WORK REQUIRED:
Only lines holding the string "parts" are wanted; copy each one from the material.

RECORDS:
______________________________

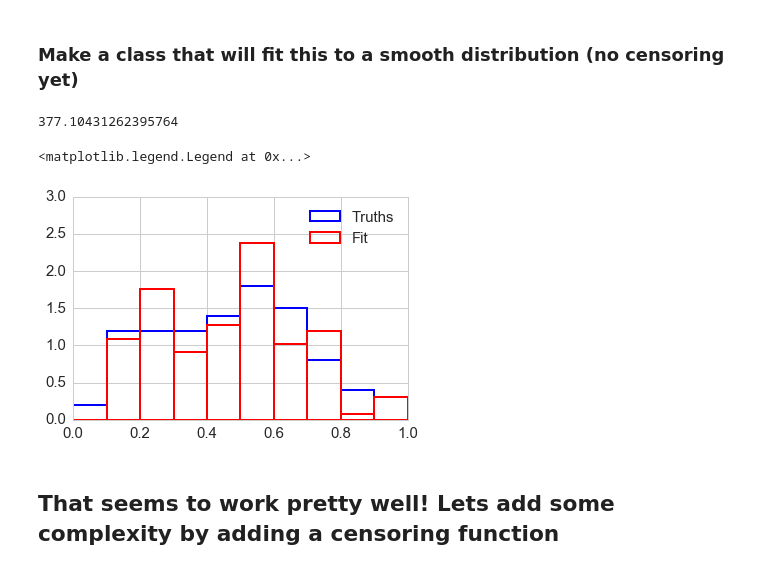
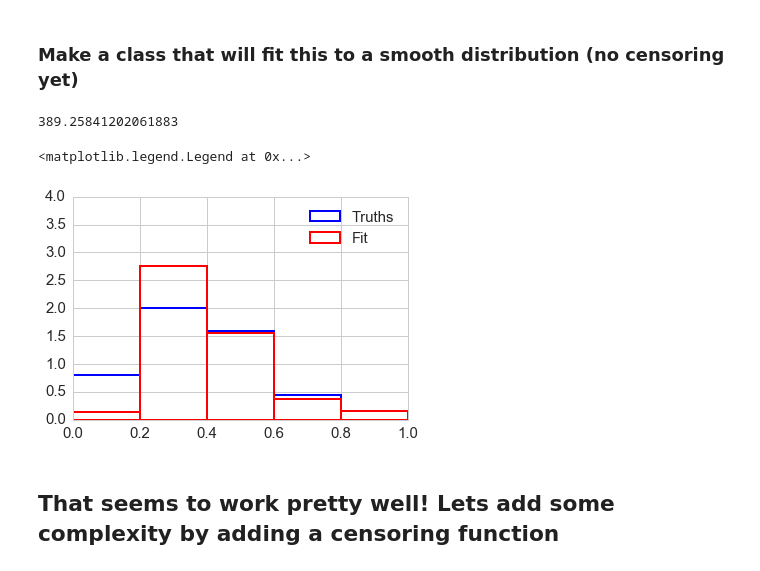
Before and after one commit to kgullikson88/BinaryInference, a Jupyter notebook: HistogramInference.ipynb, the cells around one changed output. Cells and saved outputs as stored; diff of their text form; code cells hidden in the pictures.

Commit message:
Histogram inference code works on tests

```diff
--- a/HistogramInference.ipynb
+++ b/HistogramInference.ipynb
@@ -43,0 +34,3 @@ plt.hist(q[10])
+# %%
+bins = np.arange(0, 1.05, 0.2)
+plt.hist(true_q, bins=bins)
@@ -71,7 +69,7 @@ class HistFitter(fitters.Bayesian_LS):
         # Generate the inner summation
         gamma = np.ones_like(self.bin_idx) * np.nan
         good = (self.bin_idx < self.Nbins) & (self.bin_idx >= 0) # nans in q get put in nonexistent bins
-        gamma[good] = self.Nobs * theta[self.bin_idx[good]]
+        gamma[good] = self.Nobs * self.censoring_fcn(self.qvals[good]) * theta[self.bin_idx[good]]
         summation = np.nanmean(gamma, axis=1)
 
         # Calculate the integral
@@ -110,24 +108,24 @@ class HistFitter(fitters.Bayesian_LS):
         out = minimize(errfcn, initial_guess, bounds=bounds)
         return out.x
 # %%
-bins = np.arange(0, 1.05, 0.1)
+#bins = np.arange(0, 1.05, 0.1)
 hf = HistFitter(q, bin_edges=bins)
 # %%
 theta, _ = np.histogram(true_q, bins=bins, normed=True)
 hf.lnlike(theta)
 # %% [output]
-377.10431262395764
+389.25841202061883
 # %%
 fit_pars = hf.guess_fit()
 # %%
 # Plot
 plt.bar(left=bins[:-1], width=hf.bin_widths, height=theta, label='Truths', fill=False, lw=2, edgecolor='blue')
 plt.bar(left=bins[:-1], width=hf.bin_widths, height=fit_pars, label='Fit', fill=False, lw=2, edgecolor='red')
-plt.ylim((0, 3.0))
+plt.ylim((0, 4.0))
 plt.legend(loc='best', fancybox=True)
 # %% [output]
 <matplotlib.legend.Legend at 0x...>
-[figure, old version]
+[figure, new version]
 # %% [markdown]
 ## That seems to work pretty well! Lets add some complexity by adding a censoring function
 # %%
```
Also changed, not shown: parts of 29 cells of this notebook.
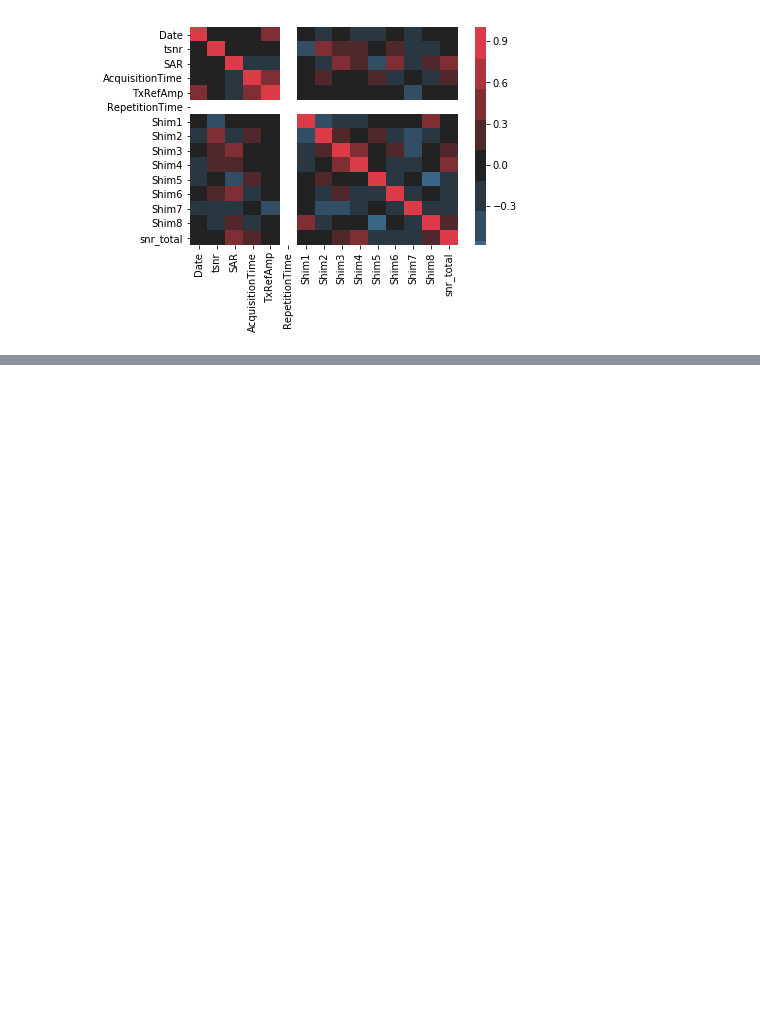
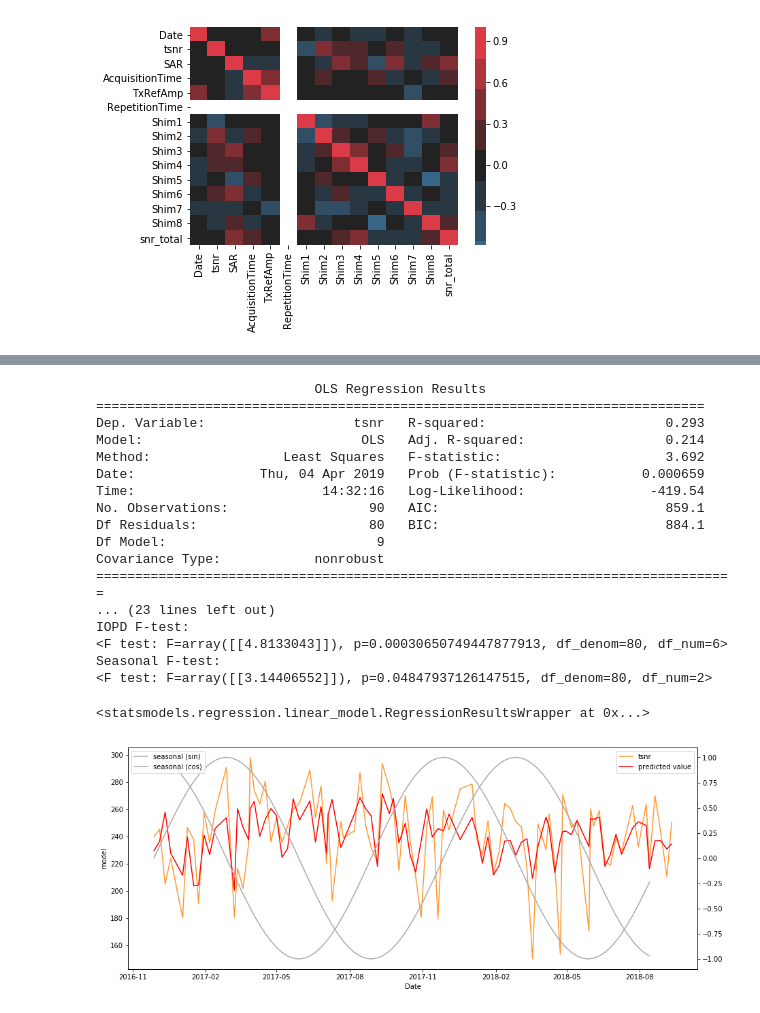
Before and after one commit to proj-nuisance/nuisance, a Jupyter notebook: ipy/nuisance.ipynb, the cells around one changed output, grey strips where cells are left out. Cells and saved outputs as stored; diff of their text form; code cells hidden in the pictures; blank space fills up the shorter version.

```diff
--- a/ipy/nuisance.ipynb
+++ b/ipy/nuisance.ipynb
@@ -179,0 +197,22 @@ Seasonal F-test:
+# %%
+regress('tsnr', df_iopd)
+# %% [output]
+                            OLS Regression Results
+==============================================================================
+Dep. Variable:                   tsnr   R-squared:                       0.293
+Model:                            OLS   Adj. R-squared:                  0.214
+Method:                 Least Squares   F-statistic:                     3.692
+Date:                Thu, 04 Apr 2019   Prob (F-statistic):           0.000659
+Time:                        14:32:16   Log-Likelihood:                -419.54
+No. Observations:                  90   AIC:                             859.1
+Df Residuals:                      80   BIC:                             884.1
+Df Model:                           9
+Covariance Type:            nonrobust
+==================================================================================
+... (23 lines left out)
+IOPD F-test:
+<F test: F=array([[4.8133043]]), p=0.00030650749447877913, df_denom=80, df_num=6>
+Seasonal F-test:
+<F test: F=array([[3.14406552]]), p=0.04847937126147515, df_denom=80, df_num=2>
+<statsmodels.regression.linear_model.RegressionResultsWrapper at 0x...>
+[figure, added]
```
Also changed, not shown: parts of 13 cells of this notebook.
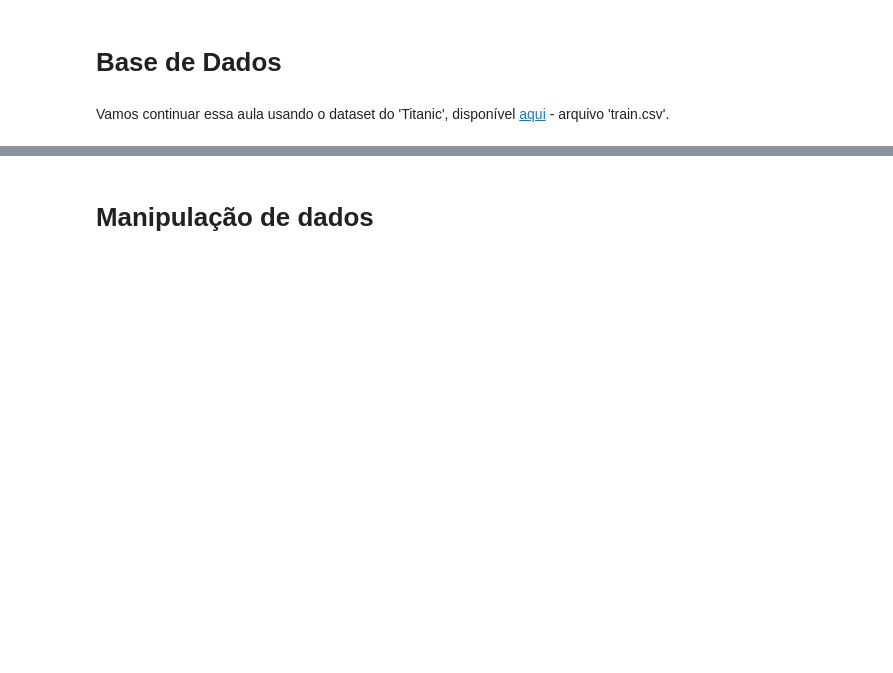
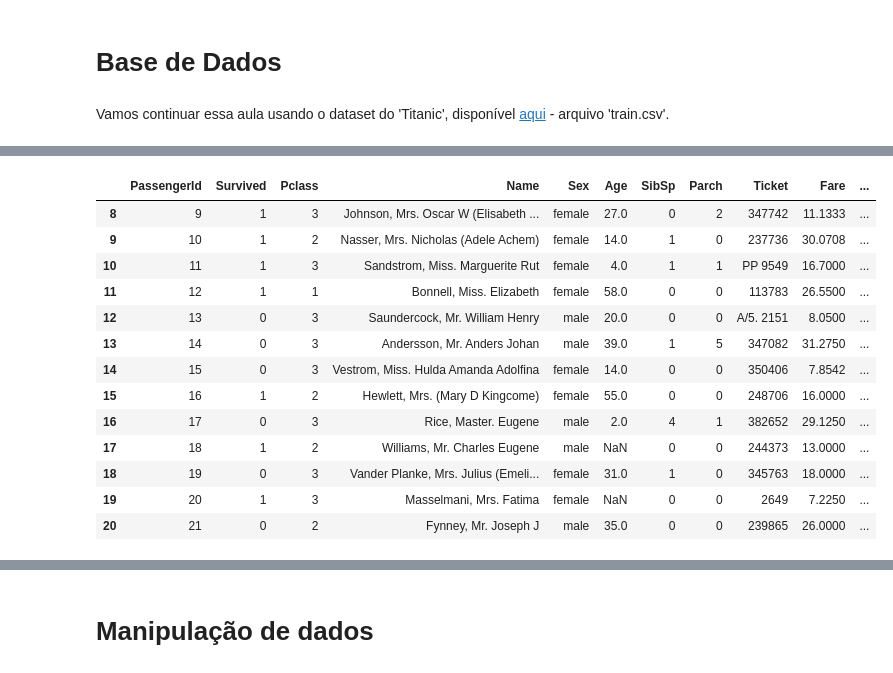
Before and after one commit to reprograma/on26-python-s11-pandas-numpy-I, a Jupyter notebook: material/aula_s11.ipynb, the cells around one changed output, grey strips where cells are left out. Cells and saved outputs as stored; diff of their text form; code cells hidden in the pictures; blank space fills up the shorter version.

```diff
--- a/material/aula_s11.ipynb
+++ b/material/aula_s11.ipynb
@@ -95,3 +216,21 @@ df[:5]
+# %%
+#se quisermos olhar de 8 - 20:
+df[8:21]
+# %% [output]
+|  | PassengerId | Survived | Pclass | Name | Sex | Age | SibSp | Parch | Ticket | Fare | ... |
+| 8 | 9 | 1 | 3 | Johnson, Mrs. Oscar W (Elisabeth ... | female | 27.0 | 0 | 2 | 347742 | 11.1333 | ... |
+| 9 | 10 | 1 | 2 | Nasser, Mrs. Nicholas (Adele Achem) | female | 14.0 | 1 | 0 | 237736 | 30.0708 | ... |
+| 10 | 11 | 1 | 3 | Sandstrom, Miss. Marguerite Rut | female | 4.0 | 1 | 1 | PP 9549 | 16.7000 | ... |
+| 11 | 12 | 1 | 1 | Bonnell, Miss. Elizabeth | female | 58.0 | 0 | 0 | 113783 | 26.5500 | ... |
+| 12 | 13 | 0 | 3 | Saundercock, Mr. William Henry | male | 20.0 | 0 | 0 | A/5. 2151 | 8.0500 | ... |
+| 13 | 14 | 0 | 3 | Andersson, Mr. Anders Johan | male | 39.0 | 1 | 5 | 347082 | 31.2750 | ... |
+| 14 | 15 | 0 | 3 | Vestrom, Miss. Hulda Amanda Adolfina | female | 14.0 | 0 | 0 | 350406 | 7.8542 | ... |
+| 15 | 16 | 1 | 2 | Hewlett, Mrs. (Mary D Kingcome) | female | 55.0 | 0 | 0 | 248706 | 16.0000 | ... |
+| 16 | 17 | 0 | 3 | Rice, Master. Eugene | male | 2.0 | 4 | 1 | 382652 | 29.1250 | ... |
+| 17 | 18 | 1 | 2 | Williams, Mr. Charles Eugene | male | NaN | 0 | 0 | 244373 | 13.0000 | ... |
+| 18 | 19 | 0 | 3 | Vander Planke, Mrs. Julius (Emeli... | female | 31.0 | 1 | 0 | 345763 | 18.0000 | ... |
+| 19 | 20 | 1 | 3 | Masselmani, Mrs. Fatima | female | NaN | 0 | 0 | 2649 | 7.2250 | ... |
+| 20 | 21 | 0 | 2 | Fynney, Mr. Joseph J | male | 35.0 | 0 | 0 | 239865 | 26.0000 | ... |
 # %%
 mini_df = df[:10]
 mini_df
```
Also changed, not shown: parts of 29 cells of this notebook, 5 other files.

______________________________

SOLVED EXERCISE:
Also changed, not shown: parts of 29 cells of this notebook.
Also changed, not shown: parts of 13 cells of this notebook.
Also changed, not shown: parts of 29 cells of this notebook, 5 other files.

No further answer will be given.